“I was doing really well before, winning the player of the month award, but since then I’ve hardly touched a ball.

“I was happy with how I was playing, but the gaffer has a different opinion. That is something we can have a chat about at training.

“I understand it though, because it is down to the gaffer. He picks the team and makes the decisions.

“He gets the flak when things aren’t going our way, but you have to say that we are doing well, sitting just outside the play-offs, with a great chance of taking one of the places.

“My plan is just to keep on working as hard as I can because I do want to be a part of what is a very important stage of our season.”

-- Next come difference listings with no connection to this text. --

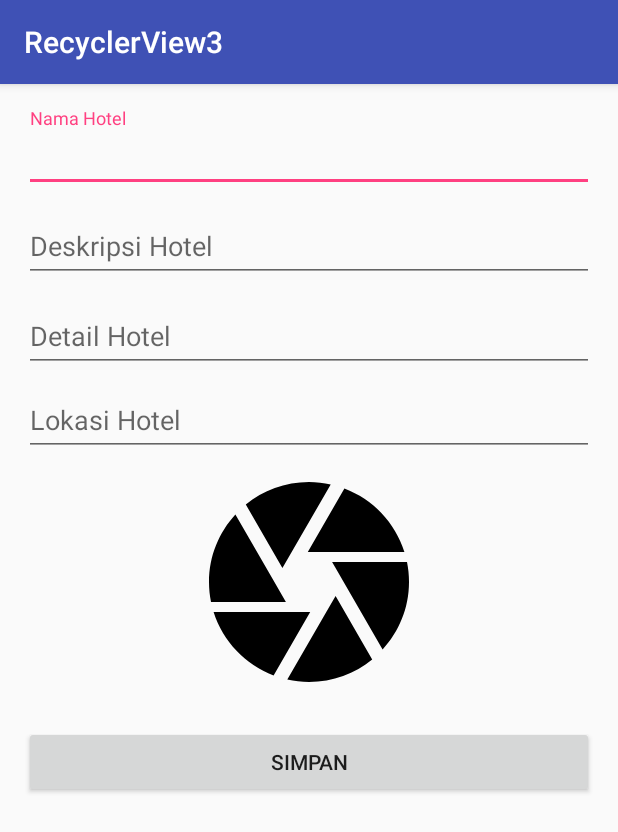
After one commit to keniamalia/RecyclerView3, an Android app: the InputActivity screen opened directly, with no data from a screen before it, on a phone screen of 412 x 824 dp. The commit adds this screen. Shown: the top 832 px of the screen. Run offline under Robolectric (Android 15) with nearby library versions, the phone set to English and light mode, and no system bars.

Commit message:
RecyclerView Add

```diff
--- a/app/src/main/AndroidManifest.xml
+++ b/app/src/main/AndroidManifest.xml
@@ -21,7 +21,8 @@
         <activity
             android:name=".DetailActivity"
             android:label="@string/title_activity_detail"
-            android:theme="@style/AppTheme.NoActionBar"></activity>
+            android:theme="@style/AppTheme.NoActionBar" />
+        <activity android:name=".InputActivity"></activity>
     </application>
 
 </manifest>
--- /dev/null
+++ b/app/src/main/java/id/sch/smktelkom_mlg/learn/recyclerview3/InputActivity.java
@@ -0,0 +1,121 @@
+package id.sch.smktelkom_mlg.learn.recyclerview3;
+
+import android.content.Intent;
+import android.net.Uri;
+import android.os.Build;
+import android.os.Bundle;
+import android.support.design.widget.Snackbar;
+import android.support.design.widget.TextInputLayout;
+import android.support.v7.app.AppCompatActivity;
+import android.view.View;
+import android.widget.EditText;
+import android.widget.ImageView;
+
+import id.sch.smktelkom_mlg.learn.recyclerview3.model.Hotel;
+
+public class InputActivity extends AppCompatActivity {
+
+    static final int REQUEST_IMAGE_GET = 1;
+    EditText etJudul;
+    EditText etDesktipsi;
+    EditText etDetail;
+    EditText etLokasi;
+    ImageView ivFoto;
+    Uri uriFoto;
+    Hotel hotel;
+
+    @Override
+    protected void onCreate(Bundle savedInstanceState) {
+        super.onCreate(savedInstanceState);
+        setContentView(R.layout.activity_input);
+
+        etJudul = (EditText) findViewById(R.id.editTextNama);
+        etDesktipsi = (EditText) findViewById(R.id.editTextDeskripsi);
+        etDetail = (EditText) findViewById(R.id.editTextDetail);
+        etLokasi = (EditText) findViewById(R.id.editTextLokasi);
+        ivFoto = (ImageView) findViewById(R.id.imageViewFoto);
+
+        ivFoto.setOnClickListener(new View.OnClickListener() {
+            @Override
+            public void onClick(View v) {
+                pickPhoto();
+            }
+        });
+        findViewById(R.id.buttonSimpan).setOnClickListener(new View.OnClickListener() {
+            @Override
+            public void onClick(View v) {
+                doSave();
+            }
+        });
+    }
+
+    private void doSave() {
+
+        String judul = etJudul.getText().toString();
+        String deskripsi = etDesktipsi.getText().toString();
+        String detail = etDetail.getText().toString();
+        String lokasi = etLokasi.getText().toString();
+
+        if (isValid(judul, deskripsi, detail, lokasi, uriFoto)) {
+            hotel = new Hotel(judul, deskripsi, detail, lokasi, uriFoto.toString());
+            Intent intent = new Intent();
+            intent.putExtra(MainActivity.HOTEL, hotel);
+            setResult(RESULT_OK, intent);
+            finish();
+        }
+    }
+
+    private boolean isValid(String judul, String deskripsi, String detail, String lokasi, Uri uriFoto) {
+
+        boolean valid = true;
+        if (judul.isEmpty()) {
+            setErrorEmpty(etJudul);
+            valid = false;
+        }
+        if (deskripsi.isEmpty()) {
+            setErrorEmpty(etDesktipsi);
+            valid = false;
+        }
+        if (detail.isEmpty()) {
+            setErrorEmpty(etDetail);
+            valid = false;
+        }
+        if (lokasi.isEmpty()) {
+            setErrorEmpty(etLokasi);
+            valid = false;
+        }
+        if (uriFoto == null) {
+            Snackbar.make(ivFoto, "Foto Belum Ada", Snackbar.LENGTH_SHORT).show();
+            valid = false;
+        }
+        return valid;
+    }
+
+    private void setErrorEmpty(EditText editText) {
+        editText.setError(((TextInputLayout) editText.getParent().getParent()).getHint() + " Belum Diisi");
+    }
+
+    private void pickPhoto() {
+        Intent intent;
+        if (Build.VERSION.SDK_INT < Build.VERSION_CODES.KITKAT) {
+            intent = new Intent(Intent.ACTION_GET_CONTENT);
+        } else {
+            intent = new Intent(Intent.ACTION_OPEN_DOCUMENT);
+            intent.addCategory(Intent.CATEGORY_OPENABLE);
+        }
+        intent.setType("image/+");
+        if (intent.resolveActivity(getPackageManager()) != null)
+            startActivityForResult(intent, REQUEST_IMAGE_GET);
+
+    }
+
+    @Override
+    protected void onActivityResult(int requestCode, int resultCode, Intent data) {
+        super.onActivityResult(requestCode, resultCode, data);
+        if (requestCode == REQUEST_IMAGE_GET && resultCode == RESULT_OK) {
+            uriFoto = data.getData();
+            ivFoto.setImageURI(uriFoto);
+        }
+    }
+
+}
--- /dev/null
+++ b/app/src/main/res/layout/activity_input.xml
@@ -0,0 +1,84 @@
+<?xml version="1.0" encoding="utf-8"?>
+<ScrollView xmlns:android="http://schemas.android.com/apk/res/android"
+    xmlns:app="http://schemas.android.com/apk/res-auto"
+    xmlns:tools="http://schemas.android.com/tools"
+    android:layout_width="match_parent"
+    android:layout_height="match_parent">
+
+    <LinearLayout
+        android:id="@+id/activity_input"
+        android:layout_width="match_parent"
+        android:layout_height="wrap_content"
+        android:orientation="vertical"
+        android:paddingBottom="@dimen/activity_vertical_margin"
+        android:paddingLeft="@dimen/activity_horizontal_margin"
+        android:paddingRight="@dimen/activity_horizontal_margin"
+        android:paddingTop="@dimen/activity_vertical_margin"
+        tools:context="id.sch.smktelkom_mlg.learn.recyclerview3.InputActivity">
+
+        <android.support.design.widget.TextInputLayout
+            android:layout_width="match_parent"
+            android:layout_height="wrap_content"
+            android:hint="Nama Hotel">
+
+            <android.support.design.widget.TextInputEditText
+                android:id="@+id/editTextNama"
+                android:layout_width="match_parent"
+                android:layout_height="wrap_content" />
+        </android.support.design.widget.TextInputLayout>
+
+        <android.support.design.widget.TextInputLayout
+            android:layout_width="match_parent"
+            android:layout_height="wrap_content"
+            android:layout_marginTop="4dp"
+            android:hint="Deskripsi Hotel">
+
+            <android.support.design.widget.TextInputEditText
+                android:id="@+id/editTextDeskripsi"
+                android:layout_width="match_parent"
+                android:layout_height="wrap_content" />
+        </android.support.design.widget.TextInputLayout>
+
+        <android.support.design.widget.TextInputLayout
+            android:layout_width="match_parent"
+            android:layout_height="wrap_content"
+            android:layout_marginTop="4dp"
+            android:hint="Detail Hotel">
+
+            <android.support.design.widget.TextInputEditText
+                android:id="@+id/editTextDetail"
+                android:layout_width="match_parent"
+                android:layout_height="wrap_content"
+                android:inputType="textMultiLine" />
+        </android.support.design.widget.TextInputLayout>
+
+        <android.support.design.widget.TextInputLayout
+            android:layout_width="match_parent"
+            android:layout_height="wrap_content"
+            android:hint="Lokasi Hotel">
+
+            <android.support.design.widget.TextInputEditText
+                android:id="@+id/editTextLokasi"
+                android:layout_width="match_parent"
+                android:layout_height="wrap_content" />
+        </android.support.design.widget.TextInputLayout>
+
+        <ImageView
+            android:id="@+id/imageViewFoto"
+            android:layout_width="match_parent"
+            android:layout_height="wrap_content"
+            android:layout_gravity="center"
+            android:layout_marginTop="4dp"
+            android:minHeight="160dp"
+            android:scaleType="fitCenter"
+            app:srcCompat="@drawable/ic_camera_black_24dp" />
+
+        <Button
+            android:id="@+id/buttonSimpan"
+            android:layout_width="match_parent"
+            android:layout_height="wrap_content"
+            android:layout_marginTop="16dp"
+            android:text="Simpan" />
+
+    </LinearLayout>
+</ScrollView>
--- a/app/src/main/res/layout/activity_main.xml
+++ b/app/src/main/res/layout/activity_main.xml
@@ -29,6 +29,7 @@
         android:layout_height="wrap_content"
         android:layout_gravity="bottom|end"
         android:layout_margin="@dimen/fab_margin"
-        app:srcCompat="@android:drawable/ic_dialog_email" />
+        android:tint="@android:color/white"
+        app:srcCompat="@drawable/ic_add_black_24dp" />
 
 </android.support.design.widget.CoordinatorLayout>
```
Also changed, not shown: app/src/main/java/id/sch/smktelkom_mlg/learn/recyclerview3/MainActivity.java (+17 -3 lines), app/src/main/java/id/sch/smktelkom_mlg/learn/recyclerview3/adapter/HotelAdapter.java (+2 -20 lines).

Cadman and his teammate Bailey Gooda were recently criticised by Kittrick for leaving early after not being selected for the home defeat against Mickleover.

The former Harrogate Town man takes the blame for that on his shoulders, but at the same time he has explained that his early departure gave him more time to spend with his young family.

He added: “That was probably unprofessional and I do apologise if anyone has taken offence.

“I spat my dummy out a bit and I accept all the blame for that because I was giving Bailey a lift home.

“I am on non-contract though, so when I don’t play I don’t get paid and I live two hours away from Scarborough.

“I love football, but I love my family more, as I’m sure people understand that family comes first.

“I don’t get to spend a lot of time with my four-month-old daughter, so I just saw it as a good opportunity.

“I’m hoping that a line has been drawn under that now and we can all move on.”